powers – complete control over the machine and environment. In the next
breath, any competent sysadmin will admonish you to avoid logging in as
root unless absolutely necessary, and then they'll add for effect, "and it's
almost never necessary." But the new Linux admin or user will find that
root access seems to be necessary a lot more than their admin friend lets
on. The reason the experienced admin doesn't need to log on as root is
that they've got a couple of root access tricks up their sleeve, namely, the
'su' and 'sudo' commands. In this article, I'll explain how to use 'su' and
'sudo' to avoid a lot of root logins.
Table of Contents
1.2.2. New version
1.2.3. Feedback and corrections
1.3. References and acknowledgments
2. Command prompts for the root user vs regular users
3. Changing to root inside a command window
3.2. "su -"
4. Using "sudo" for a single command

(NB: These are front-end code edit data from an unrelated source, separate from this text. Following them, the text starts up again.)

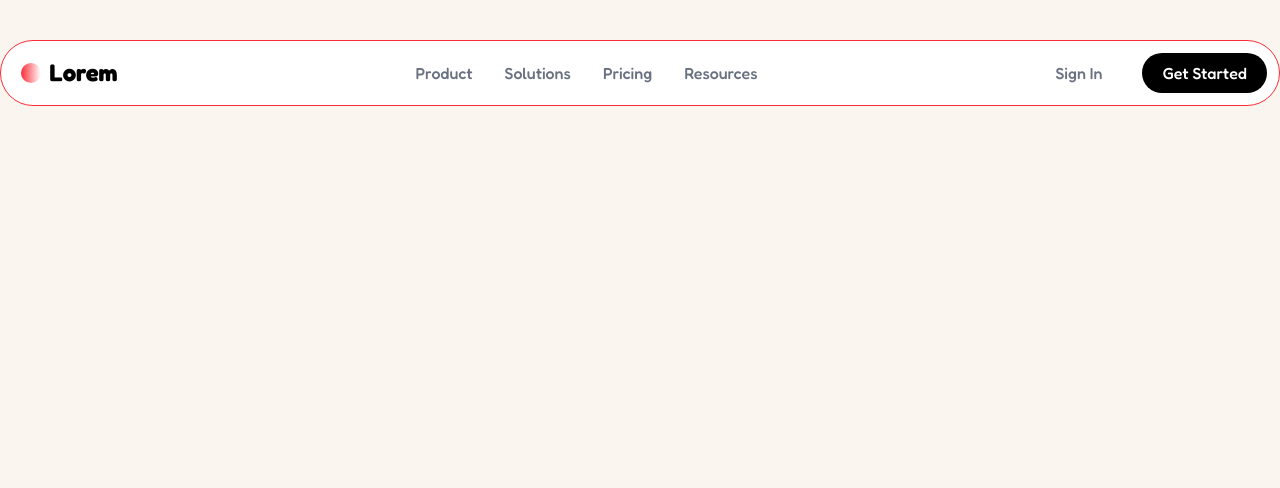
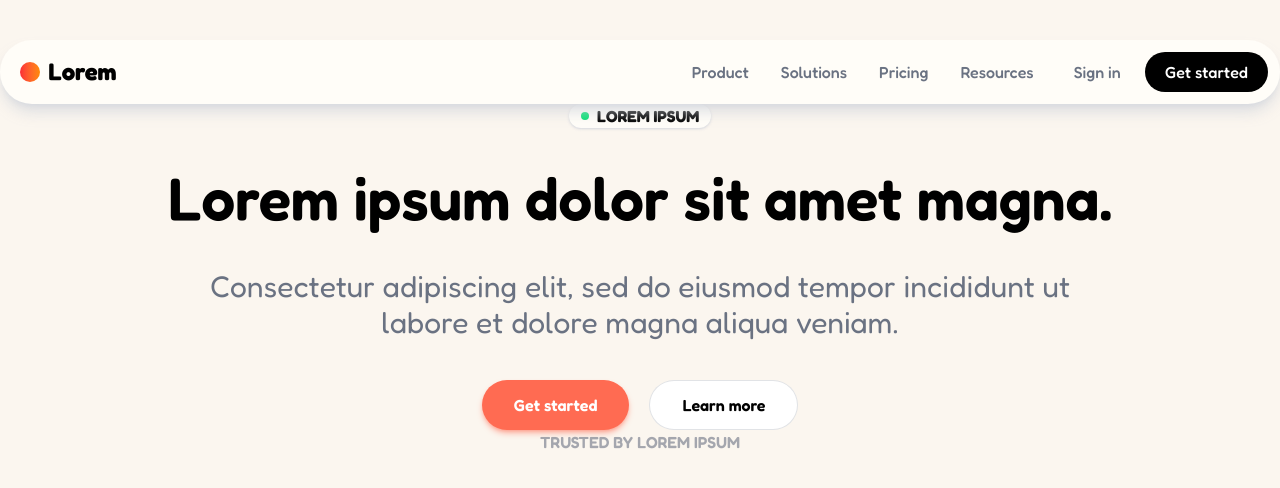
Before and after one commit to zack6yuan/clay-lp, a Next.js app in the folder my-app/: page / in a window 1280 px wide. Shown: the top 488 px of the page. Built offline with nearby package versions, Linux system fonts and the light colour scheme.

Commit message:
feat: update navbar and hero section

```diff
--- /dev/null
+++ b/my-app/app/components/AnimatedBanner.tsx
@@ -0,0 +1,7 @@
+export default function AnimatedBanner() {
+    return (
+        <div className="flex justify-center uppercase text-gray-500/60 font-semibold">
+            <p>Trusted by Lorem Ipsum</p>
+        </div>
+    )
+}
--- /dev/null
+++ b/my-app/app/components/Hero.tsx
@@ -0,0 +1,20 @@
+import HeroButtons from "./HeroButtons";
+
+export default function Hero() {
+  return (
+    <div className="flex flex-col justify-center items-center px-5 text-center">
+    <div className="flex gap-2 items-center bg-[#FFFDF8] text-black uppercase font-bold rounded-full px-3 shadow-gray-300/80 shadow-sm">
+        <div className="bg-green-400 w-2 h-2 rounded-full"></div>
+        <p>Lorem ipsum</p>
+    </div>
+      <h1 className="text-black font-semibold text-5xl md:text-6xl py-10">
+        Lorem ipsum dolor sit amet magna.
+      </h1>
+      <p className="text-gray-500 text-2xl md:text-3xl max-w-4xl">
+        Consectetur adipiscing elit, sed do eiusmod tempor incididunt ut labore
+        et dolore magna aliqua veniam.
+      </p>
+      <HeroButtons />
+    </div>
+  );
+}
--- /dev/null
+++ b/my-app/app/components/HeroButtons.tsx
@@ -0,0 +1,12 @@
+export default function HeroButtons() {
+    return (
+        <div className="mt-10 flex gap-5">
+            <button className="text-white bg-[#FF6B52] font-semibold px-8 py-3 rounded-full shadow-[#FF6B52]/50 shadow-md shadow-">
+                Get started
+            </button>
+            <button className="text-black bg-white border border-gray-500/20 font-semibold px-8 py-3 rounded-full">
+                Learn more
+            </button>
+        </div>
+    )
+}
--- a/my-app/app/components/Navbar.tsx
+++ b/my-app/app/components/Navbar.tsx
@@ -1,27 +1,106 @@
-'use client'
-import { useRouter } from 'next/navigation';
+"use client";
+
+import { useState } from "react";
+import Link from "next/link";
+import { Menu, X } from "lucide-react";
+
+const navLinks = [
+  { label: "Product", href: "/product" },
+  { label: "Solutions", href: "/solutions" },
+  { label: "Pricing", href: "/pricing" },
+  { label: "Resources", href: "/resources" },
+];
 
 export default function Navbar() {
-  const router = useRouter();
+  const [open, setOpen] = useState(false);
 
   return (
-    <nav className='w-full mx-auto max-w-7xl flex items-center justify-between pl-5 pr-3 text-black bg-white border border-red-500 p-3 rounded-full'>
-      <div className="cursor-pointer flex items-center gap-2" onClick={() => router.push("#")}>
-        <div className="h-5 w-5 bg-linear-to-r from-red-500 t rounded-full"></div>
-        <h1 className="text-2xl font-bold">Lorem</h1>
+    <nav className="relative mx-auto w-full max-w-7xl rounded-full bg-[#FFFDF8] py-3 pr-3 pl-5 text-black shadow-gray-300/80 shadow-lg">
+      <div className="flex items-center justify-between">
+        {/* Logo */}
+        <Link href="/" className="flex items-center gap-2">
+          <div className="h-5 w-5 rounded-full bg-linear-to-r from-red-500 to-orange-400" />
+          <span className="text-2xl font-bold">Lorem</span>
+        </Link>
+
+        {/* Desktop nav */}
+        <div className="hidden items-center gap-10 md:flex">
+          <ul className="flex gap-8 font-medium text-gray-500">
+            {navLinks.map((link) => (
+              <li key={link.href}>
+                <Link
+                  href={link.href}
+                  className="transition-colors hover:text-black"
+                >
+                  {link.label}
+                </Link>
+              </li>
+            ))}
+          </ul>
+
+          <div className="flex items-center gap-6 font-medium">
+            <Link
+              href="/sign-in"
+              className="text-gray-500 transition-colors hover:text-black"
+            >
+              Sign in
+            </Link>
+            <Link
+              href="/get-started"
+              className="rounded-full bg-black px-5 py-2 text-white"
+            >
+              Get started
+            </Link>
+          </div>
+        </div>
+
+        {/* Mobile toggle */}
+        <button
+          type="button"
+          onClick={() => setOpen((prev) => !prev)}
+          aria-label={open ? "Close menu" : "Open menu"}
+          aria-expanded={open}
+          className="rounded-full p-2 md:hidden"
+        >
+          {open ? (
+            <X size={20} strokeWidth={3} />
+          ) : (
+            <Menu size={20} strokeWidth={3} />
+          )}
+        </button>
       </div>
-      <div>
-        <ul className="flex gap-8 font-medium text-gray-500">
-          <li>Product</li>
-          <li>Solutions</li>
-          <li>Pricing</li>
-          <li>Resources</li>
-        </ul>
-      </div>
-      <div className="flex gap-10 font-medium">
-        <button className="text-gray-500">Sign In</button>
-        <button className="bg-black text-white px-5 py-2 rounded-full">Get Started</button>
-      </div>
+
+      {/* Mobile panel */}
+      {open && (
+        <div className="absolute top-full right-0 left-0 mt-2 rounded-3xl bg-white p-5 shadow-lg md:hidden">
+          <ul className="flex flex-col gap-4 font-medium text-gray-500">
+            {navLinks.map((link) => (
+              <li key={link.href}>
+                <Link href={link.href} onClick={() => setOpen(false)}>
+                  {link.label}
+                </Link>
+              </li>
+            ))}
+          </ul>
+
+          <div className="mt-5 flex flex-col gap-3 font-medium">
+            <Link
+              href="/sign-in"
+              onClick={() => setOpen(false)}
+              className="text-gray-500"
+            >
+              Sign in
+            </Link>
+            <Link
+              href="/get-started"
+              onClick={() => setOpen(false)}
+              className="rounded-full bg-black px-5 py-2 text-center text-white"
+            >
+              Get started
+            </Link>
+          </div>
+        </div>
+      )}
     </nav>
-  )
+  );
 }
--- a/my-app/app/page.tsx
+++ b/my-app/app/page.tsx
@@ -1,9 +1,13 @@
+import AnimatedBanner from "./components/AnimatedBanner";
+import Hero from "./components/Hero";
 import Navbar from "./components/Navbar";
 
 export default function Home() {
   return (
-    <div className="flex-col flex-1 items-center justify-center font-sans bg-[#FAF6EF] min-w-screen space-y-10 pt-10">
+    <div className="flex-col flex-1 items-center justify-center font-sans bg-[#FBF6EF] min-w-screen gap-20 pt-10">
       <Navbar />
+      <Hero />
+      <AnimatedBanner />
     </div>
   );
 }
--- a/my-app/package.json
+++ b/my-app/package.json
@@ -9,6 +9,7 @@
     "lint": "eslint"
   },
   "dependencies": {
+    "lucide-react": "^1.31.0",
     "next": "16.3.0",
     "react": "19.2.8",
     "react-dom": "19.2.8"
```
Also changed, not shown: 1 other file (tests, documents, lock files or other folders).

4.1. Set up "sudoers"
4.2. Run "sudo"
5. Where to go for more information